Instructions for the task: Print every line below exactly as written, but leave the pictures behind.

Material provided:
____________

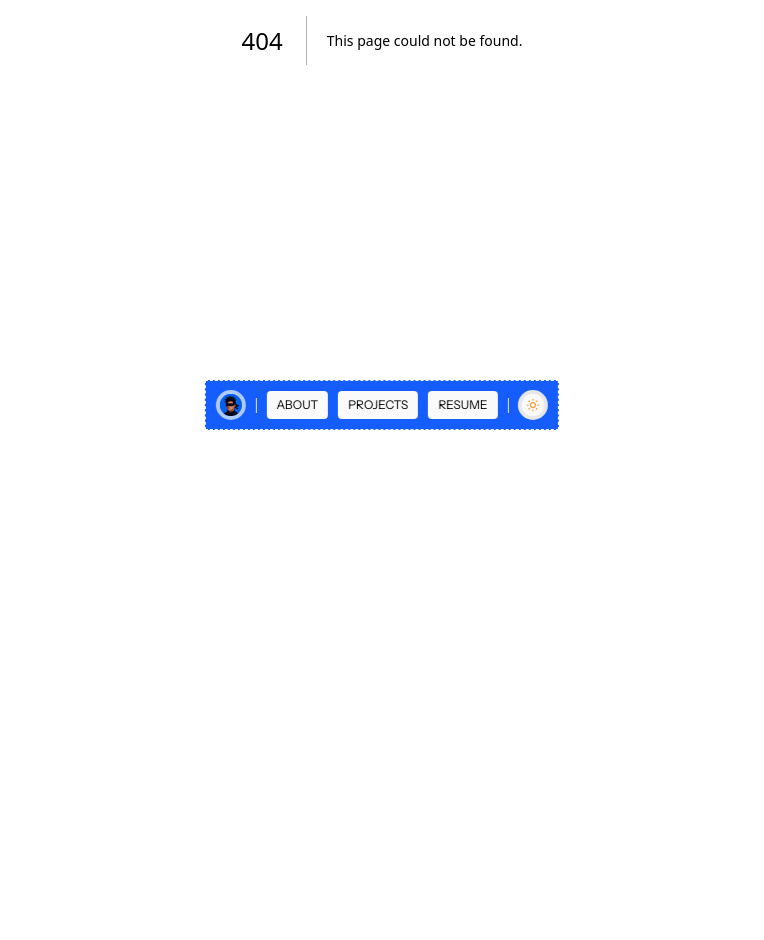
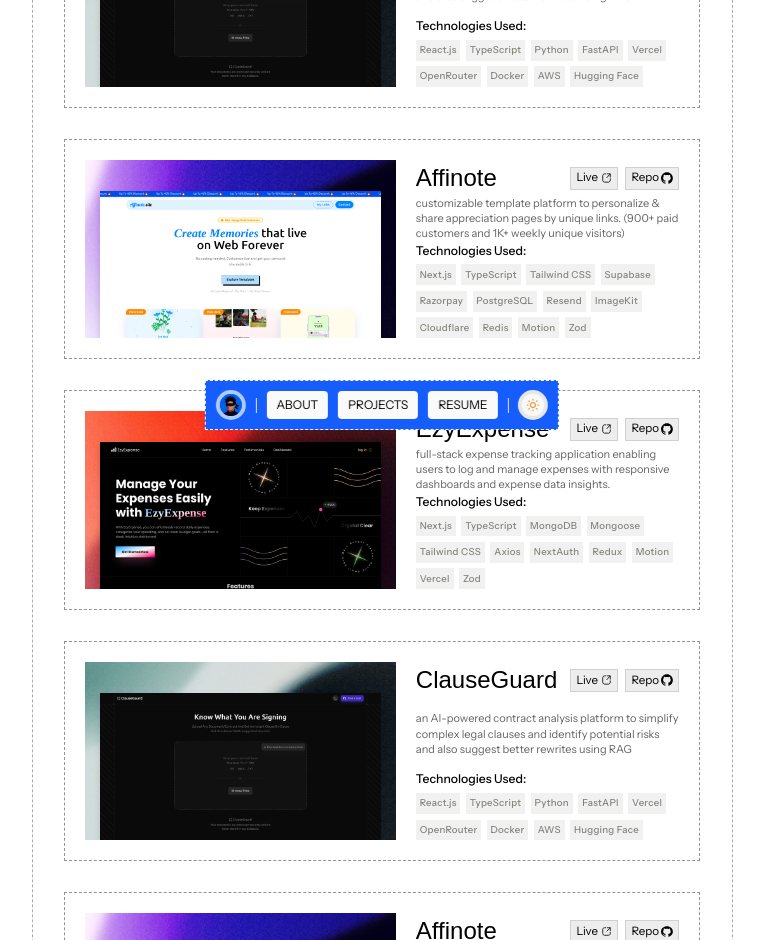
Before and after one commit to Slayer-X164/portfolio-2026, a Next.js app: page /projects in a window 1280 px wide. Before the commit this address had no page. Shown: the part 360-1300 px from the top of the page, without its empty margins (258-1022 px from the left). Before the commit the page ends 800 px from the top, so only its background shows below. Built offline with nearby package versions, Linux system fonts and the light colour scheme; a web font is replaced by a local one.

Commit message:
ui: make projects page

```diff
--- /dev/null
+++ b/app/projects/page.tsx
@@ -0,0 +1,102 @@
+import React from "react";
+import { ProjectCard } from "@/components/ProjectCard";
+
+export default function Projects() {
+  return (
+    <main className="w-full flex justify-center bg-[#FFFFFF]">
+      {/* Main Container */}
+      <div className="w-full max-w-[701px] flex flex-col border-[1px] border-dashed border-[#ABABAB] relative overflow-hidden bg-[#FFFFFF]">
+        {/* top space */}
+        <div className="h-[60px] w-full border-b-[1px] border-dashed border-[#ABABAB]"></div>
+
+        {/* Content Section (Header + Projects) */}
+        <section className="w-full flex flex-col border-b-[1px] border-dashed border-[#ABABAB]">
+          {/* Header */}
+          <div className="w-full flex flex-col px-6 py-[18px] md:px-[32px] md:py-[24px] gap-[8px]">
+            <h1 className="font-sans font-normal text-[30px] text-[#0162EA] uppercase">PROJECTS</h1>
+            <p className="font-sans font-normal text-[14px] md:text-[16px] text-[#000000] leading-snug w-full max-w-[636px]">
+              Every project started with a simple question: &quot;Can I build this?&quot; Along the way, I learned new technologies, made countless mistakes, solved even more problems, and gained experience that no tutorial could ever teach.
+            </p>
+          </div>
+
+          {/* Projects List */}
+          <div className="w-full flex flex-col items-center pb-[38px] pt-[20px] px-4 md:px-0">
+            <div className="flex flex-col gap-[31px] w-full max-w-[636px]">
+              <ProjectCard
+              title="ClauseGuard"
+              description="an AI-powered contract analysis platform to simplify complex legal clauses and identify potential risks and also suggest better rewrites using RAG"
+              imageBg="/assets/clauseguard-bg.png"
+              imageFg="/assets/clauseguard-fg.png"
+              technologies={["React.js", "TypeScript", "Python", "FastAPI", "Vercel", "OpenRouter", "Docker", "AWS", "Hugging Face"]}
+            />
+
+            <ProjectCard
+              title="Affinote"
+              description="customizable template platform to personalize & share appreciation pages by unique links. (900+ paid customers and 1K+ weekly unique visitors)"
+              imageBg="/assets/affinote-bg.png"
+              imageFg="/assets/affinote-fg.png"
+              technologies={["Next.js", "TypeScript", "Tailwind CSS", "Supabase", "Razorpay", "PostgreSQL", "Resend", "ImageKit", "Cloudflare", "Redis", "Motion", "Zod"]}
+            />
+
+            <ProjectCard
+              title="EzyExpense"
+              description="full-stack expense tracking application enabling users to log and manage expenses with responsive dashboards and expense data insights."
+              imageBg="/assets/ezyexpense-bg.png"
+              imageFg="/assets/ezyexpense-fg.png"
+              technologies={["Next.js", "TypeScript", "MongoDB", "Mongoose", "Tailwind CSS", "Axios", "NextAuth", "Redux", "Motion", "Vercel", "Zod"]}
+            />
+            <ProjectCard
+              title="ClauseGuard"
+              description="an AI-powered contract analysis platform to simplify complex legal clauses and identify potential risks and also suggest better rewrites using RAG"
+              imageBg="/assets/clauseguard-bg.png"
+              imageFg="/assets/clauseguard-fg.png"
+              technologies={["React.js", "TypeScript", "Python", "FastAPI", "Vercel", "OpenRouter", "Docker", "AWS", "Hugging Face"]}
+            />
+
+            <ProjectCard
+              title="Affinote"
+              description="customizable template platform to personalize & share appreciation pages by unique links. (900+ paid customers and 1K+ weekly unique visitors)"
+              imageBg="/assets/affinote-bg.png"
+              imageFg="/assets/affinote-fg.png"
+              technologies={["Next.js", "TypeScript", "Tailwind CSS", "Supabase", "Razorpay", "PostgreSQL", "Resend", "ImageKit", "Cloudflare", "Redis", "Motion", "Zod"]}
+            />
+
+            <ProjectCard
+              title="EzyExpense"
+              description="full-stack expense tracking application enabling users to log and manage expenses with responsive dashboards and expense data insights."
+              imageBg="/assets/ezyexpense-bg.png"
+              imageFg="/assets/ezyexpense-fg.png"
+              technologies={["Next.js", "TypeScript", "MongoDB", "Mongoose", "Tailwind CSS", "Axios", "NextAuth", "Redux", "Motion", "Vercel", "Zod"]}
+            />
+            </div>
+          </div>
+        </section>
+
+        {/* Footer Section */}
+        <section className="h-auto min-h-[159px] py-6 md:py-0 w-full relative flex items-center justify-center overflow-hidden">
+          {/* Background Dots */}
+          <img src="/assets/footer-left-dot.svg" className="absolute left-[-60px] md:left-[-5px] top-[60px] w-[236.65px] opacity-50 block" alt="" />
+          <img src="/assets/footer-right-dot.svg" className="absolute right-[-90px] md:right-[-9px] top-[-8px] w-70 opacity-50 block" alt="" />
+
+          <div className="flex flex-col items-center gap-[8px] z-10">
+            <div className="flex flex-col items-center gap-[3px]">
+              <span className="font-sans text-[13px] text-[#8C8C8C] text-center">Mumbai, 8:43 PM</span>
+              <h2 className="font-serif text-[30px] text-[#000000] leading-none">Siddhesh Ghag</h2>
+            </div>
+            <div className="flex flex-col items-center justify-center px-[17px] py-[8px] gap-[5px]">
+              <span className="font-sans text-[13px] text-[#000000]">Connect With Me</span>
+              <div className="flex items-end gap-3">
+                <a href="#"><img src="/assets/icon-linkedin-footer.svg" className="w-[20px]" alt="LinkedIn" /></a>
+                <a href="#"><img src="/assets/icon-x-footer.svg" className="w-[20px]" alt="X" /></a>
+              </div>
+            </div>
+          </div>
+        </section>
+
+        {/* bottom space */}
+        <div className="h-[65px] w-full border-t-[1px] border-dashed border-[#ABABAB]"></div>
+
+      </div>
+    </main>
+  );
+}
--- a/components/NavBar.tsx
+++ b/components/NavBar.tsx
@@ -17,13 +17,13 @@
         {/* Links */}
         <nav className="flex items-center gap-[10px]">
           <Link href="/about" className="rounded-sm flex items-center justify-center px-[10px] py-[5px] bg-neutral-50  hover:bg-blue-100 transition-colors">
-            <span className="font-sans text-[9px] sm:text-[12px] text-black">ABOUT</span>
+            <span className="font-sans  text-[9px] sm:text-[12px] text-black">ABOUT</span>
           </Link>
           <Link href="/projects" className="rounded-sm flex items-center justify-center px-[10px] py-[5px] bg-neutral-50  hover:bg-blue-100 transition-colors">
-            <span className="font-sans text-[9px] sm:text-[12px] text-black">PROJECTS</span>
+            <span className="font-sans  text-[9px] sm:text-[12px] text-black">PROJECTS</span>
           </Link>
           <Link href="/resume" className="rounded-sm flex items-center justify-center px-[10px] py-[5px] bg-neutral-50  hover:bg-blue-100 transition-colors">
-            <span className="font-sans text-[9px] sm:text-[12px] text-black">RESUME</span>
+            <span className="font-sans  text-[9px] sm:text-[12px] text-black">RESUME</span>
           </Link>
         </nav>
 
```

____________

Answer:
Before and after one commit to Slayer-X164/portfolio-2026, a Next.js app: page /projects in a window 1280 px wide. Before the commit this address had no page. Shown: the part 360-1300 px from the top of the page, without its empty margins (258-1022 px from the left). Before the commit the page ends 800 px from the top, so only its background shows below. Built offline with nearby package versions, Linux system fonts and the light colour scheme; a web font is replaced by a local one.

Commit message:
ui: make projects page

```diff
--- /dev/null
+++ b/app/projects/page.tsx
@@ -0,0 +1,102 @@
+import React from "react";
+import { ProjectCard } from "@/components/ProjectCard";
+
+export default function Projects() {
+  return (
+    <main className="w-full flex justify-center bg-[#FFFFFF]">
+      {/* Main Container */}
+      <div className="w-full max-w-[701px] flex flex-col border-[1px] border-dashed border-[#ABABAB] relative overflow-hidden bg-[#FFFFFF]">
+        {/* top space */}
+        <div className="h-[60px] w-full border-b-[1px] border-dashed border-[#ABABAB]"></div>
+
+        {/* Content Section (Header + Projects) */}
+        <section className="w-full flex flex-col border-b-[1px] border-dashed border-[#ABABAB]">
+          {/* Header */}
+          <div className="w-full flex flex-col px-6 py-[18px] md:px-[32px] md:py-[24px] gap-[8px]">
+            <h1 className="font-sans font-normal text-[30px] text-[#0162EA] uppercase">PROJECTS</h1>
+            <p className="font-sans font-normal text-[14px] md:text-[16px] text-[#000000] leading-snug w-full max-w-[636px]">
+              Every project started with a simple question: &quot;Can I build this?&quot; Along the way, I learned new technologies, made countless mistakes, solved even more problems, and gained experience that no tutorial could ever teach.
+            </p>
+          </div>
+
+          {/* Projects List */}
+          <div className="w-full flex flex-col items-center pb-[38px] pt-[20px] px-4 md:px-0">
+            <div className="flex flex-col gap-[31px] w-full max-w-[636px]">
+              <ProjectCard
+              title="ClauseGuard"
+              description="an AI-powered contract analysis platform to simplify complex legal clauses and identify potential risks and also suggest better rewrites using RAG"
+              imageBg="/assets/clauseguard-bg.png"
+              imageFg="/assets/clauseguard-fg.png"
+              technologies={["React.js", "TypeScript", "Python", "FastAPI", "Vercel", "OpenRouter", "Docker", "AWS", "Hugging Face"]}
+            />
+
+            <ProjectCard
+              title="Affinote"
+              description="customizable template platform to personalize & share appreciation pages by unique links. (900+ paid customers and 1K+ weekly unique visitors)"
+              imageBg="/assets/affinote-bg.png"
+              imageFg="/assets/affinote-fg.png"
+              technologies={["Next.js", "TypeScript", "Tailwind CSS", "Supabase", "Razorpay", "PostgreSQL", "Resend", "ImageKit", "Cloudflare", "Redis", "Motion", "Zod"]}
+            />
+
+            <ProjectCard
+              title="EzyExpense"
+              description="full-stack expense tracking application enabling users to log and manage expenses with responsive dashboards and expense data insights."
+              imageBg="/assets/ezyexpense-bg.png"
+              imageFg="/assets/ezyexpense-fg.png"
+              technologies={["Next.js", "TypeScript", "MongoDB", "Mongoose", "Tailwind CSS", "Axios", "NextAuth", "Redux", "Motion", "Vercel", "Zod"]}
+            />
+            <ProjectCard
+              title="ClauseGuard"
+              description="an AI-powered contract analysis platform to simplify complex legal clauses and identify potential risks and also suggest better rewrites using RAG"
+              imageBg="/assets/clauseguard-bg.png"
+              imageFg="/assets/clauseguard-fg.png"
+              technologies={["React.js", "TypeScript", "Python", "FastAPI", "Vercel", "OpenRouter", "Docker", "AWS", "Hugging Face"]}
+            />
+
+            <ProjectCard
+              title="Affinote"
+              description="customizable template platform to personalize & share appreciation pages by unique links. (900+ paid customers and 1K+ weekly unique visitors)"
+              imageBg="/assets/affinote-bg.png"
+              imageFg="/assets/affinote-fg.png"
+              technologies={["Next.js", "TypeScript", "Tailwind CSS", "Supabase", "Razorpay", "PostgreSQL", "Resend", "ImageKit", "Cloudflare", "Redis", "Motion", "Zod"]}
+            />
+
+            <ProjectCard
+              title="EzyExpense"
+              description="full-stack expense tracking application enabling users to log and manage expenses with responsive dashboards and expense data insights."
+              imageBg="/assets/ezyexpense-bg.png"
+              imageFg="/assets/ezyexpense-fg.png"
+              technologies={["Next.js", "TypeScript", "MongoDB", "Mongoose", "Tailwind CSS", "Axios", "NextAuth", "Redux", "Motion", "Vercel", "Zod"]}
+            />
+            </div>
+          </div>
+        </section>
+
+        {/* Footer Section */}
+        <section className="h-auto min-h-[159px] py-6 md:py-0 w-full relative flex items-center justify-center overflow-hidden">
+          {/* Background Dots */}
+          <img src="/assets/footer-left-dot.svg" className="absolute left-[-60px] md:left-[-5px] top-[60px] w-[236.65px] opacity-50 block" alt="" />
+          <img src="/assets/footer-right-dot.svg" className="absolute right-[-90px] md:right-[-9px] top-[-8px] w-70 opacity-50 block" alt="" />
+
+          <div className="flex flex-col items-center gap-[8px] z-10">
+            <div className="flex flex-col items-center gap-[3px]">
+              <span className="font-sans text-[13px] text-[#8C8C8C] text-center">Mumbai, 8:43 PM</span>
+              <h2 className="font-serif text-[30px] text-[#000000] leading-none">Siddhesh Ghag</h2>
+            </div>
+            <div className="flex flex-col items-center justify-center px-[17px] py-[8px] gap-[5px]">
+              <span className="font-sans text-[13px] text-[#000000]">Connect With Me</span>
+              <div className="flex items-end gap-3">
+                <a href="#"><img src="/assets/icon-linkedin-footer.svg" className="w-[20px]" alt="LinkedIn" /></a>
+                <a href="#"><img src="/assets/icon-x-footer.svg" className="w-[20px]" alt="X" /></a>
+              </div>
+            </div>
+          </div>
+        </section>
+
+        {/* bottom space */}
+        <div className="h-[65px] w-full border-t-[1px] border-dashed border-[#ABABAB]"></div>
+
+      </div>
+    </main>
+  );
+}
--- a/components/NavBar.tsx
+++ b/components/NavBar.tsx
@@ -17,13 +17,13 @@
         {/* Links */}
         <nav className="flex items-center gap-[10px]">
           <Link href="/about" className="rounded-sm flex items-center justify-center px-[10px] py-[5px] bg-neutral-50  hover:bg-blue-100 transition-colors">
-            <span className="font-sans text-[9px] sm:text-[12px] text-black">ABOUT</span>
+            <span className="font-sans  text-[9px] sm:text-[12px] text-black">ABOUT</span>
           </Link>
           <Link href="/projects" className="rounded-sm flex items-center justify-center px-[10px] py-[5px] bg-neutral-50  hover:bg-blue-100 transition-colors">
-            <span className="font-sans text-[9px] sm:text-[12px] text-black">PROJECTS</span>
+            <span className="font-sans  text-[9px] sm:text-[12px] text-black">PROJECTS</span>
           </Link>
           <Link href="/resume" className="rounded-sm flex items-center justify-center px-[10px] py-[5px] bg-neutral-50  hover:bg-blue-100 transition-colors">
-            <span className="font-sans text-[9px] sm:text-[12px] text-black">RESUME</span>
+            <span className="font-sans  text-[9px] sm:text-[12px] text-black">RESUME</span>
           </Link>
         </nav>
 
```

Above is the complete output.